Marina NM, Pappo AS, Parham DM, et al. Chemotherapy dose-intensification for pediatric patients with Ewing's family of tumors and desmoplastic small round cell tumors: a feasibility study at St. Jude Children's Research Hospital. J Clin Oncol 1999;17:180–190.

NCNN. Pediatric osteosarcoma practice guidelines. Oncology 1996;10:1799–1806.

PDQR Cancer Information Summaries. http://www.cancernet.nci.nih.gov/pdq/pdq_treatment.shtml 2005.

Philip T, Blay JY, Brunat-Mentigny M, et al. Standards, options and recommendations (SOR) for diagnosis, treatment and follow-up of osteosarcoma [French]. Bull Cancer 1999;86:159–176.

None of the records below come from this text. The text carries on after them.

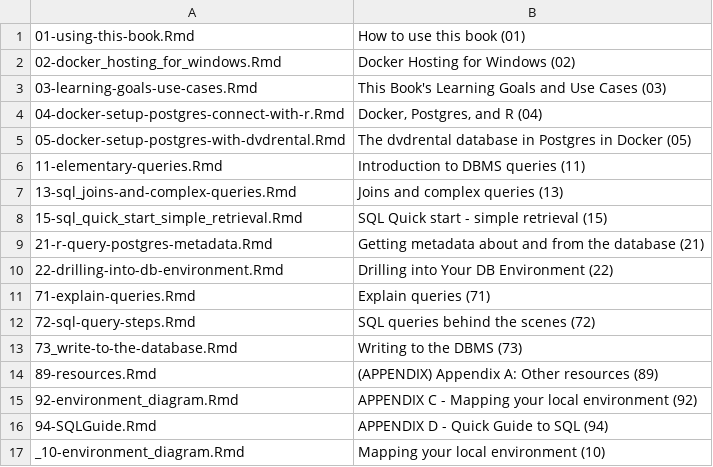
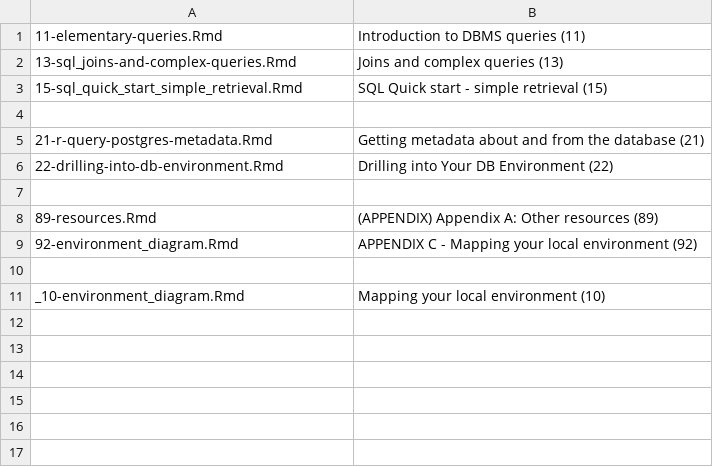
Before and after one commit to smithjd/sql-pet, a TSV file: xref.tsv, drawn as a sheet.

```diff
--- a/xref.tsv
+++ b/xref.tsv
@@ -1,6 +1 @@
-01-using-this-book.Rmd	 How to use this book (01)
-02-docker_hosting_for_windows.Rmd	 Docker Hosting for Windows (02)
-03-learning-goals-use-cases.Rmd	 This Book's Learning Goals and Use Cases (03)
-04-docker-setup-postgres-connect-with-r.Rmd	 Docker, Postgres, and R (04)
-05-docker-setup-postgres-with-dvdrental.Rmd	 The dvdrental database in Postgres in Docker (05)
 11-elementary-queries.Rmd	 Introduction to DBMS queries (11)
@@ -8,10 +3,9 @@
 15-sql_quick_start_simple_retrieval.Rmd	 SQL Quick start - simple retrieval (15)
+
 21-r-query-postgres-metadata.Rmd	 Getting metadata about and from the database (21)
 22-drilling-into-db-environment.Rmd	 Drilling into Your DB Environment (22)
-71-explain-queries.Rmd	 Explain queries (71)
-72-sql-query-steps.Rmd	 SQL queries behind the scenes (72)
-73_write-to-the-database.Rmd	 Writing to the DBMS (73)
+
 89-resources.Rmd	 (APPENDIX) Appendix A: Other resources (89)
 92-environment_diagram.Rmd	 APPENDIX C - Mapping your local environment (92)
-94-SQLGuide.Rmd	 APPENDIX D - Quick Guide to SQL (94)
+
 _10-environment_diagram.Rmd	 Mapping your local environment (10)
```
Also changed, not shown: 49 other files.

Pinkerton CR. Clinical challenges in pediatric oncology. Oxford: ISIS Medical Media, 1999:117–134, 143–156.

Sommelet D, Pinkerton R, Brunat-Mentigny M, et al. Standards, options and recommendations (SOR) for clinical care of rhabdomyosarcoma (RMS) and other soft tissue sarcoma in children [French]. Bull Cancer 1998;85:1015–1042.

Wexler LH, Christ WM, Helman LJ. Rhabdomyosarcoma and undifferentiated sarcomas. In: Pizzo PA, Poplack DG, eds. Principles and practice of pediatric oncology. Philadelphia, PA: Lippincott–Raven Publishers, 2002:939–971.